Carl remarried, this time for life, in March 1907. He and his second wife, Elizabeth, went on to have three children.
In 1910, Carl and his family moved to Cincinnati, Ohio, where he joined the Cincinnati Symphony Orchestra, playing under Leopold Stokowski. Carl remained with the Cincinnati Orchestra for 32 years until his retirement in 1941. Carl died on 16 February 1944.
In addition to his symphony work, Carl Wunderle built a reputation for himself as a performer, musical educator, and composer. He performed professionally in various ensembles including the Wunderle String Trio, where he played violin. He performed with this and other ensembles on the Chautauqua circuit in the 1910s.
Carl was also well known for promoting early music. He gave concerts and lecture recitals on such instruments as the viola d'amore, the viola pomposa, and the ravanastron, and would often dress in period costumes for these occasions. He claimed to have mastered 19 different musical instruments during his lifetime.
Published works by Carl Wunderle includeAmerican Fantasia für die Harfe. Chicago: Lyon & Healy, 1903. Repository: Music and Dance Library, Harold B. Lee Library, Brigham Young University, Provo, Utah, USA. Digital copy available from Brigham Young University.
Swedish Fantasy for viola d'amore. Edited by Dr. Gordon Childs, and published as a Viola d'amore Society of America Edition.
Homage à Spohr for viola d'amore. Edited by Dr. Gordon Childs, and published as a Viola d'amore Society of America Edition.
Manuscript works by Carl Wunderle include
Compositions and arrangements for the viola d'amore which were donoted by John and Pearl Poellet to the [New York Public Library for the Performing Arts] at Lincoln Center and are housed with the Walter Voigtlander Collection there. The works of Carl Wunderle in this collection include:
Manuscript CompositionsFantasie Suedoise (Swedish Fantasy) for Viola d'amore and Piano
American Fantasie for Viola d'amore and Piano
Concertino Op. 47, “Homage a Spohr” for Viola d'amore and Harpsichord
Manuscript ArrangementsConcerto for Viola d'amore and Lute - Vivaldi (Score and Parts. Arr. 1: Violin I & II, Bass, Viola d'amore, Lute part transcribed for Viola. Arr. 2: Largo Movement for Viola d'amore, Flute, 3 Violins, Violincello, Cembalo)
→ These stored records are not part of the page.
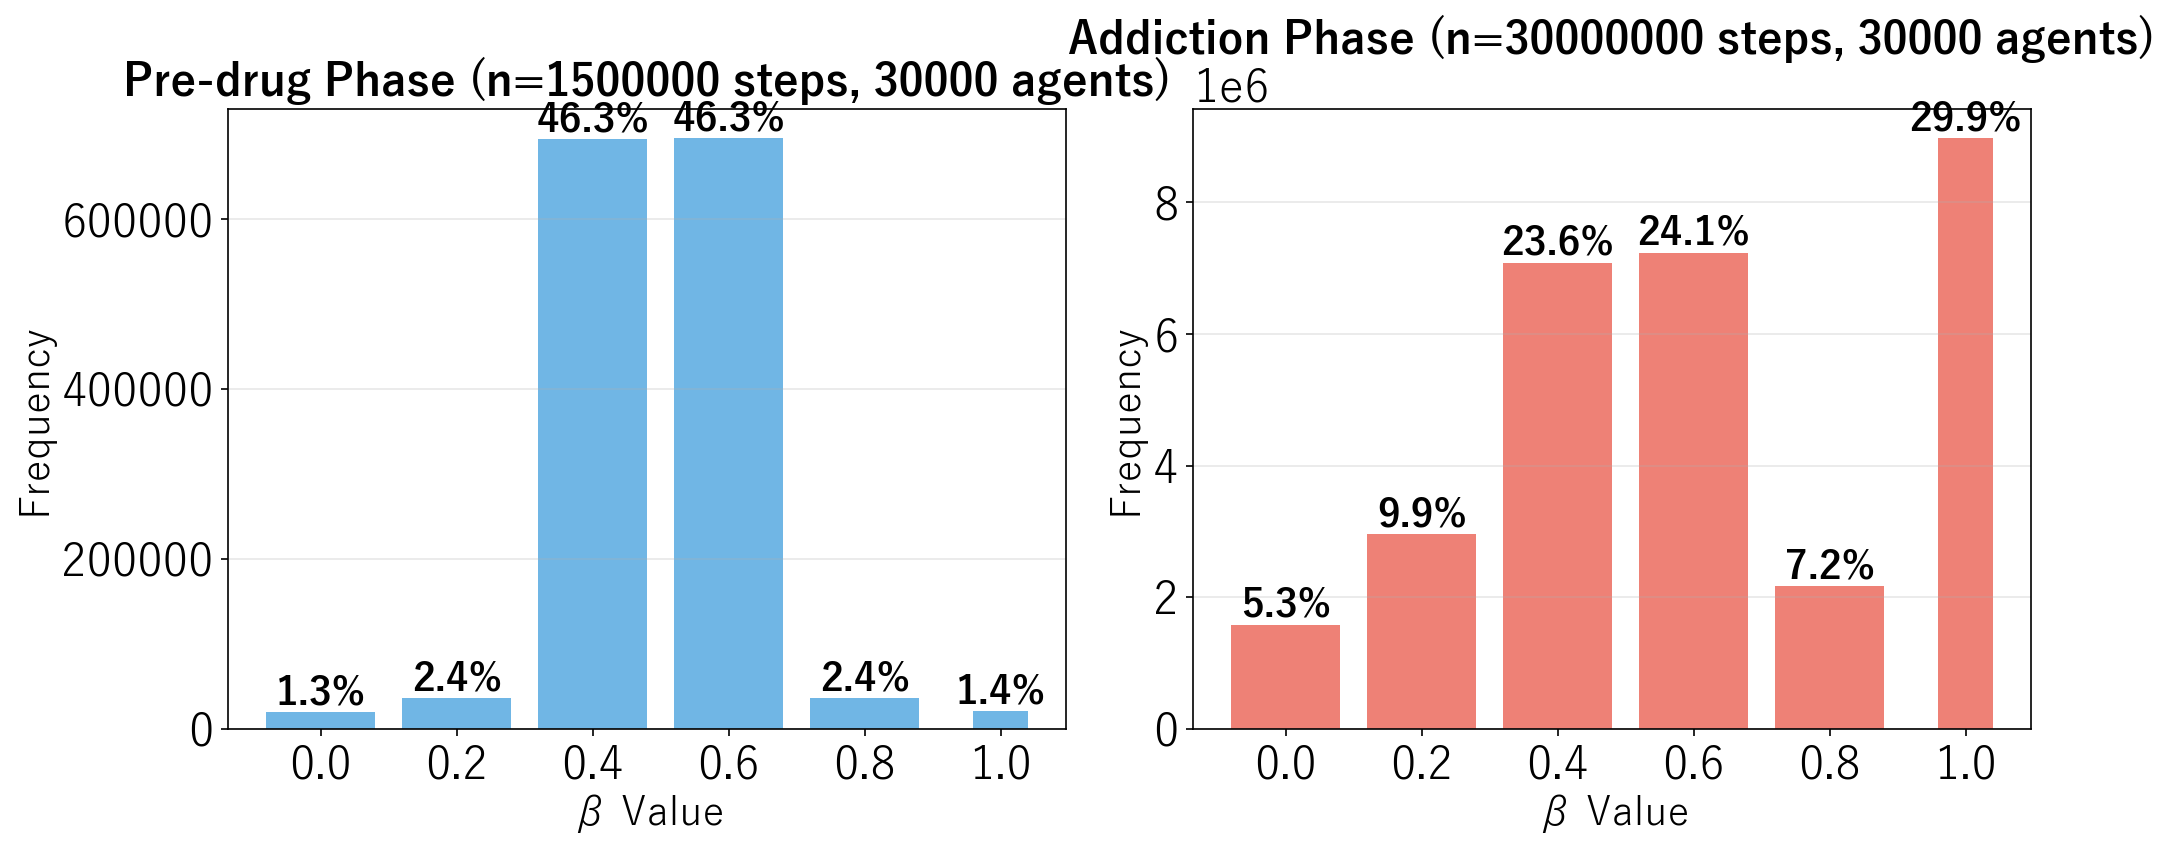
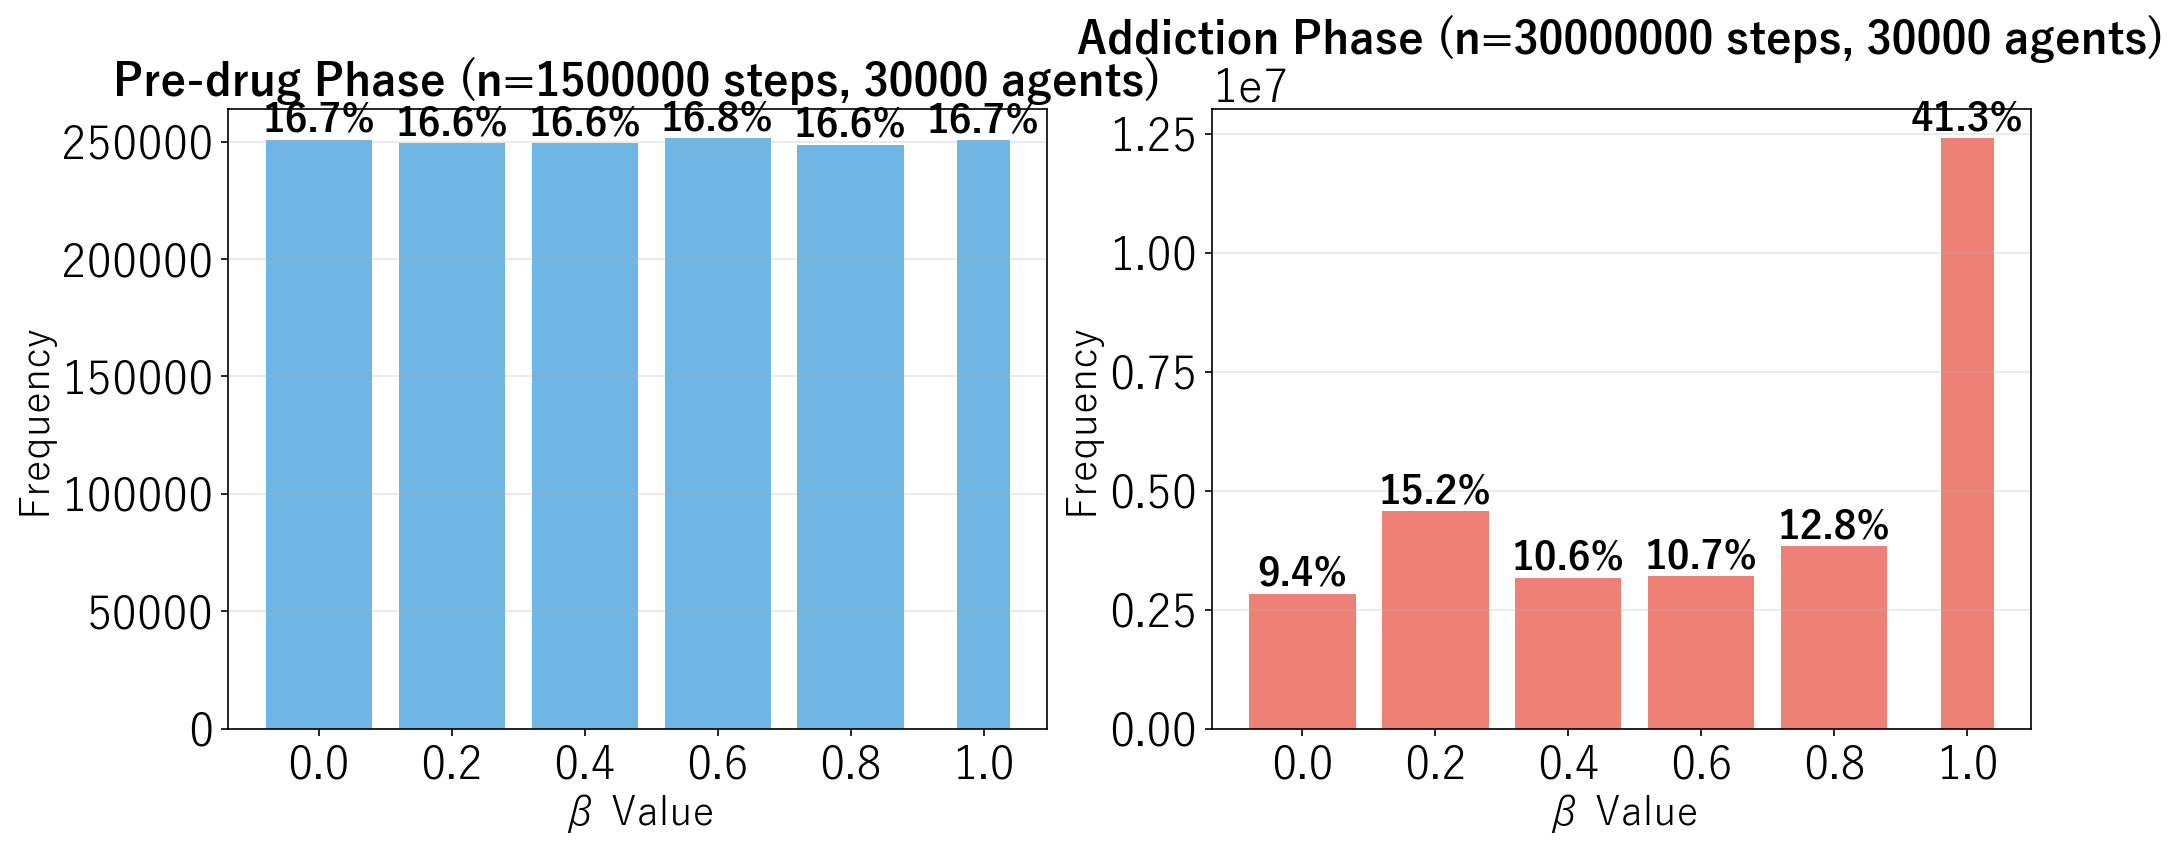
q_betaの初期値を変更し、プロットのy軸範囲を調整

diff --git a/addiction_rl_sim.py b/addiction_rl_sim.py
@@ -456,7 +456,8 @@ class HybridAgent:
                 self.td_error_threshold = max(0.25, self.td_error_threshold * 0.4)
                 self.td_bias_scale = 1.5
                 self.epsilon_beta_local = max(0.02, EPSILON_BETA * 0.3)
-                self.q_beta = np.array([0.0, 0.08, 0.12, 0.12, 0.08, 0.0], dtype=np.float64)
+                # self.q_beta = np.array([0.0, 0.08, 0.12, 0.12, 0.08, 0.0], dtype=np.float64)
+                self.q_beta = np.array([0.0, 0.0, 0.0, 0.0, 0.0, 0.0], dtype=np.float64)
         
         # メンタルモデル (Numba用にfloat64で定義)
         # [今の状態, 行動, 次の状態] に何回遷移したかを記録する3次元配列
@@ -1528,7 +1529,7 @@ def plot_beta_analysis(beta_stats: BetaStatistics, output_prefix: str = "beta_an
                          linewidth=1.5, alpha=0.5)
         
         ax7_1.set_ylabel('Usage Rate (%)', fontsize=22)
-            
+        ax7_1.set_ylim(0, 83)
         ax7_1.set_title(f'Windowed β Usage: Addicted (n={n_addicted_agents} agents)', 
                    fontsize=21, fontweight='bold')
         ax7_1.legend(loc='best', fontsize=19, ncol=3)
@@ -1549,7 +1550,7 @@ def plot_beta_analysis(beta_stats: BetaStatistics, output_prefix: str = "beta_an
         
         ax7_2.set_xlabel('Step (window center)', fontsize=22)
         ax7_2.set_ylabel('Usage Rate (%)', fontsize=22)
-        ax7_2.set_ylim(0, 80)
+        ax7_2.set_ylim(0, 83)
         
         ax7_2.set_title(f'Windowed β Usage: Non-addicted (n={n_non_addicted_agents} agents)', 
                    fontsize=21, fontweight='bold')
Baroque Dances derived from Violin, Cello and Keyboard Suites - Bach (Gavotte, Siciliano, Praeludio, Sarabande I, Sarabande II)
Cavatina “Se pel rigor” from La Juive for Viola d'amore and Piano - F. E. Halevy
Sonata da Camera Op. 6 No. 3 for Viola d'amore and Cembalo - Locatelli (Andante, Minuetto con Altro, Allegro)
Concerto for Viola da Gamba & Continuo arr. Viola d'amore and Piano - G. Tartini (Poco largo, Allegro moderato, Grave, Finale allegro)
Valse for Viola d'amore and Piano - Brahms
Theme & Variations for Viola d'amore and Piano - P. Locatelli
“Celeste Cecile,” Meditation Religioso for Viola d'amore and Harp - C. Miris
2nd Tarantella, “La Belle Napolitaine” for Viola d'amore & Piano - G. Papini (piano part missing)
Confidence for solo Viola d'amore - H. Engelmann
Ballet No 52 from Orpheus for Viola d'amore & Cembalo - C. W. Gluck
Chaconne from Orpheus for Viola d'amore, Flute or Violin - C. W. Gluck (Viola da Gamba or Violincello, Cembalo)